  • High risk: past radiation therapy to the chest; hormone treatments; gene mutations, including BRCA1, BRCA2; a parent, brother, sister or child with these gene mutations; Li-Fraumeni, Cowden, or Bannayan-Riley-Ruvalcaba syndrome in self or first-degree relative.

Detection: Schedule Breast Screenings Regularly

The sooner you know you have cancer the sooner you can receive treatment. The cancer has less time to spread and your survival outlook will be more positive.

Screening Types

Self breast exams and clinical breast exams involve feeling for lumps with your fingertips.

Mammograms are breast x-rays. Go to the American College of Radiology Web site to find an accredited facility near you:

Magnetic resonance imaging (MRI) uses magnets and radio waves. (MRIs are not used routinely: although they are more sensitive than mammograms, they can miss some cancers that mammograms detect.)

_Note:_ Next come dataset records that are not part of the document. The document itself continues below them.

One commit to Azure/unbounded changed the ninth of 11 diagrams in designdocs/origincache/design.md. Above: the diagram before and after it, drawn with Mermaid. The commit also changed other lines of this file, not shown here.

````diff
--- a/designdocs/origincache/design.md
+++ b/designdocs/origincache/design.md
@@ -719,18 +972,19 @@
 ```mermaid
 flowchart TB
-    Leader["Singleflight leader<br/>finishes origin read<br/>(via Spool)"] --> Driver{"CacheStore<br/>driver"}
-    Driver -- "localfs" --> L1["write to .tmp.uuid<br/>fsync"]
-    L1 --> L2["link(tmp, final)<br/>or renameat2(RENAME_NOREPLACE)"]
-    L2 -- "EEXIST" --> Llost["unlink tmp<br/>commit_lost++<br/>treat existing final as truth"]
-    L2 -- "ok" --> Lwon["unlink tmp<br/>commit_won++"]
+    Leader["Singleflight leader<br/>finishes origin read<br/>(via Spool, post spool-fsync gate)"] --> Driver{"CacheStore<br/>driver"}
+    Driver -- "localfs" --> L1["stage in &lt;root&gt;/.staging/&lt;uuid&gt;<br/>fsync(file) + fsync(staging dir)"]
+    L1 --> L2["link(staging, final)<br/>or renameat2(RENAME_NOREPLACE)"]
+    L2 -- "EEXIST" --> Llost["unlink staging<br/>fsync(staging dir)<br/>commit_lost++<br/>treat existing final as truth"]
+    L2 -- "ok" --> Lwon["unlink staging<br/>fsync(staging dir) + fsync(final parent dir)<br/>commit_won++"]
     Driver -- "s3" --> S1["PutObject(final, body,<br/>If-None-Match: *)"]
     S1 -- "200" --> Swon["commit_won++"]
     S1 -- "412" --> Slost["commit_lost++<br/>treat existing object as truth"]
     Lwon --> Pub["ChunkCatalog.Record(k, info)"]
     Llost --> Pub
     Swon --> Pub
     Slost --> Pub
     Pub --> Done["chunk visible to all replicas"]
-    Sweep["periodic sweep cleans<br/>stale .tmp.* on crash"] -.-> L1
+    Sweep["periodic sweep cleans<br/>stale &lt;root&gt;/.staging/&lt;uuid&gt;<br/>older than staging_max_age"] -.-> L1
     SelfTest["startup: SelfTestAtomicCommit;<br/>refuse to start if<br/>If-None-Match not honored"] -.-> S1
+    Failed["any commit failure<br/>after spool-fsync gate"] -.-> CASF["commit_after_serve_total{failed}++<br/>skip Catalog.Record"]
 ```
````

When to Begin Screening

Mammograms and MRIs are important because they can detect tumors when they are still too small to feel and before they cause symptoms.

The American Cancer Society recommends:

  • 20s and 30s: have a clinical breast exam every 3 years.

  • 40s: have a clinical breast exam and a mammogram every year.

  • At high risk: get an MRI and a mammogram every year, beginning at 30.

  • At moderately increased risk: consult your doctors about whether and when to add MRI screenings to your yearly mammogram.

For more information visit the American Cancer Society Web site at and the National Breast Cancer Foundation Web site at

Copyright © 2014, Los Angeles Times
Related Content
HealthDiseases and IllnessesBreast CancerCancerFitnessHealth Organizations